- How do you ensure that the process starts up and is maintained at the right phase continuity? (refer earlier articles)
- How do you respond to total power failure?
- How do you respond to power blips when only sections of the plant are effected?
All of these “art” questions can be asked and partially answered during pilot plant and design. Some of the art is awaiting at commissioning and ramp-up to be experienced, learnt from and incorporated into the art of processing.
Other parts that are more art than science are in the form of the product. It’s physical form as opposed to it’s chemical form.
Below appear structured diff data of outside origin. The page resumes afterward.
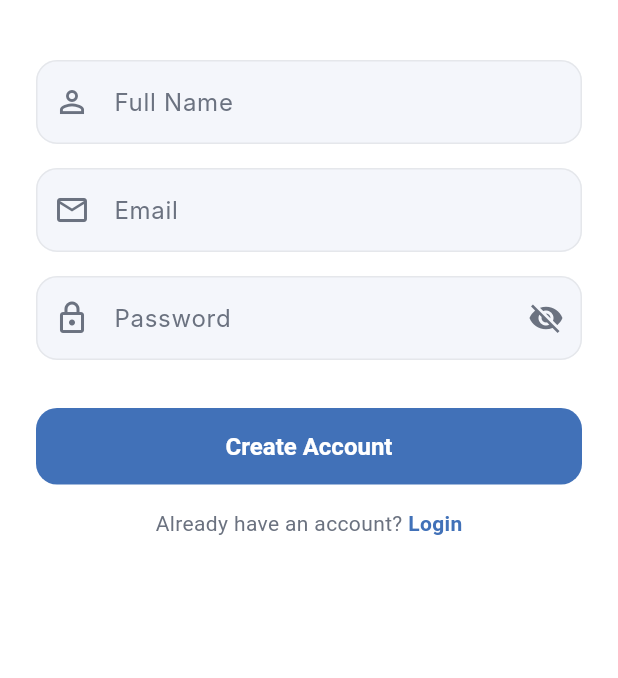
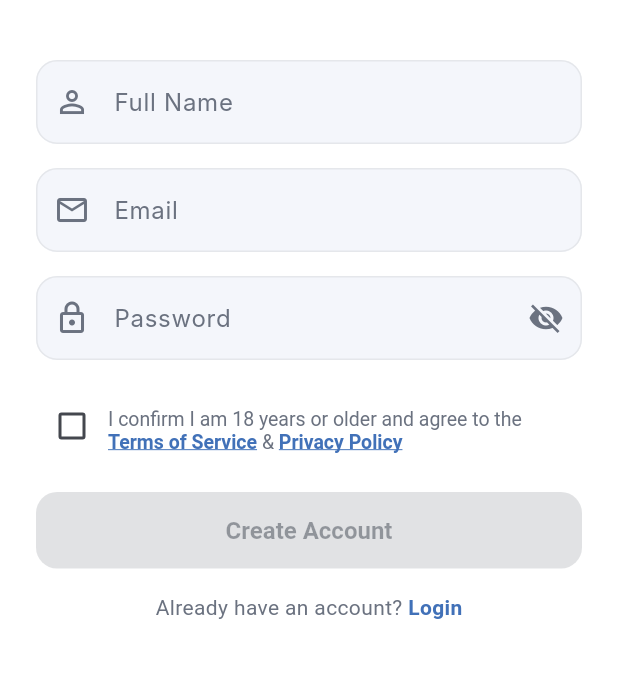
Before and after one commit to Vijayvsnv/tark-peer, a Flutter app: the SignupScreen screen opened by its route, on a phone screen of 412 x 824 dp, the part 345-1023 px from its top. Run offline on Flutter 3.47's test engine with Material 3 defaults, Android fonts, the phone set to English and light mode, and no system bars; our stand-ins replace cached_network_image, confetti, firebase_core, firebase_messaging, flutter_dotenv, flutter_svg and 7 more; missing offline and left inert: agora_rtc_engine, flutter_foreground_task; accounts and stored records are empty; network calls fail; Roboto replaces fonts that are missing (Inter).

Commit message:
feat: 18+ age gate
Signup requires an age confirmation checkbox with tappable links to
the Privacy Policy and Terms of Service. SetupScreen rejects ages
below 18. SplashScreen redirects underage profiles back to setup.
Privacy and Terms URLs added to constants. url_launcher dependency
added to pubspec.

Co-Authored-By: Claude Sonnet 4.6 <noreply@anthropic.com>

```diff
--- a/flutter_app/lib/core/constants.dart
+++ b/flutter_app/lib/core/constants.dart
@@ -1,3 +1,7 @@
 String get kBackendUrl => 'https://tark-peer-backend.onrender.com';
 String get kWsUrl => 'wss://tark-peer-backend.onrender.com/ws/match';
 const int kMaxCallDurationSeconds = 1800; // 30 min auto-disconnect
+
+// TODO: replace with final GitHub Pages URLs before launch
+const String kPrivacyPolicyUrl = 'https://vijayvsnv.github.io/tark-peer/legal/privacy.html';
+const String kTermsUrl = 'https://vijayvsnv.github.io/tark-peer/legal/terms.html';
--- a/flutter_app/lib/screens/auth/signup_screen.dart
+++ b/flutter_app/lib/screens/auth/signup_screen.dart
@@ -1,6 +1,9 @@
+import 'package:flutter/gestures.dart';
 import 'package:flutter/material.dart';
 import 'package:flutter_svg/flutter_svg.dart';
 import 'package:go_router/go_router.dart';
+import 'package:url_launcher/url_launcher.dart';
+import '../../core/constants.dart';
 import '../../core/theme.dart';
 import '../../services/auth_service.dart';
 import '../../widgets/custom_button.dart';
@@ -20,9 +23,19 @@ class _SignupScreenState extends State<SignupScreen> {
   final _auth = AuthService();
   bool _loading = false;
   bool _obscure = true;
+  bool _ageConfirmed = false;
 
   Future<void> _signup() async {
     if (!_formKey.currentState!.validate()) return;
+    if (!_ageConfirmed) {
+      ScaffoldMessenger.of(context).showSnackBar(
+        const SnackBar(
+          content: Text('You must confirm you are 18 or older to continue.'),
+          backgroundColor: Colors.red,
+        ),
+      );
+      return;
+    }
     setState(() => _loading = true);
     try {
       await _auth.signUp(
@@ -105,8 +118,63 @@ class _SignupScreenState extends State<SignupScreen> {
                   ),
                   validator: (v) => v!.length >= 6 ? null : 'Min 6 characters',
                 ),
-                const SizedBox(height: 32),
-                CustomButton(label: 'Create Account', onPressed: _signup, isLoading: _loading),
+                const SizedBox(height: 20),
+                Row(
+                  crossAxisAlignment: CrossAxisAlignment.start,
+                  children: [
+                    Checkbox(
+                      value: _ageConfirmed,
+                      activeColor: kPrimary,
+                      onChanged: (v) => setState(() => _ageConfirmed = v ?? false),
+                    ),
+                    Expanded(
+                      child: Padding(
+                        padding: const EdgeInsets.only(top: 12),
+                        child: RichText(
+                          text: TextSpan(
+                            style: const TextStyle(color: kTextSecondary, fontSize: 13),
+                            children: [
+                              const TextSpan(text: 'I confirm I am 18 years or older and agree to the '),
+                              TextSpan(
+                                text: 'Terms of Service',
+                                style: const TextStyle(
+                                  color: kPrimary,
+                                  fontWeight: FontWeight.w600,
+                                  decoration: TextDecoration.underline,
+                                ),
+                                recognizer: TapGestureRecognizer()
+                                  ..onTap = () => launchUrl(
+                                        Uri.parse(kTermsUrl),
+                                        mode: LaunchMode.externalApplication,
+                                      ),
+                              ),
+                              const TextSpan(text: ' & '),
+                              TextSpan(
+                                text: 'Privacy Policy',
+                                style: const TextStyle(
+                                  color: kPrimary,
+                                  fontWeight: FontWeight.w600,
+                                  decoration: TextDecoration.underline,
+                                ),
+                                recognizer: TapGestureRecognizer()
+                                  ..onTap = () => launchUrl(
+                                        Uri.parse(kPrivacyPolicyUrl),
+                                        mode: LaunchMode.externalApplication,
+                                      ),
+                              ),
+                            ],
+                          ),
+                        ),
+                      ),
+                    ),
+                  ],
+                ),
+                const SizedBox(height: 20),
+                CustomButton(
+                  label: 'Create Account',
+                  onPressed: _ageConfirmed ? _signup : null,
+                  isLoading: _loading,
+                ),
                 const SizedBox(height: 16),
                 Center(
                   child: GestureDetector(
--- a/flutter_app/lib/screens/profile/setup_screen.dart
+++ b/flutter_app/lib/screens/profile/setup_screen.dart
@@ -160,7 +160,7 @@ class _SetupScreenState extends State<SetupScreen> {
                 ),
                 validator: (v) {
                   final age = int.tryParse(v ?? '');
-                  if (age == null || age < 13 || age > 100) return 'Enter valid age (13-100)';
+                  if (age == null || age < 18 || age > 100) return 'You must be 18 or older to use Tark Peer';
                   return null;
                 },
               ),
--- a/flutter_app/lib/screens/splash_screen.dart
+++ b/flutter_app/lib/screens/splash_screen.dart
@@ -36,6 +36,9 @@ class _SplashScreenState extends State<SplashScreen> {
       final profile = await ProfileService().getMyProfile();
       if (!mounted) return;
       if (profile == null || !profile.isProfileComplete) {
+        context.go('/setup');
+      } else if (profile.age != null && profile.age! < 18) {
+        // Existing user with age below 18 — must update in setup screen
         context.go('/setup');
       } else {
         context.go('/home');
--- a/flutter_app/pubspec.yaml
+++ b/flutter_app/pubspec.yaml
@@ -2,7 +2,7 @@ name: tark_peer
 description: Random voice call app - Tark Peer
 
 publish_to: 'none'
-version: 1.0.3+4
+version: 1.0.4+5
 
 environment:
   sdk: '>=3.0.0 <4.0.0'
```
This form of product discussion is very pertinent to the story of cerium and lanthanum and so I will leave that part until the next article.
Mr Mackowski is a qualified engineer in mineral processing with over 30 years technical and operational experience in rare earths, uranium, industrial minerals, nickel, kaolin ... <Read more about Steve Mackowski>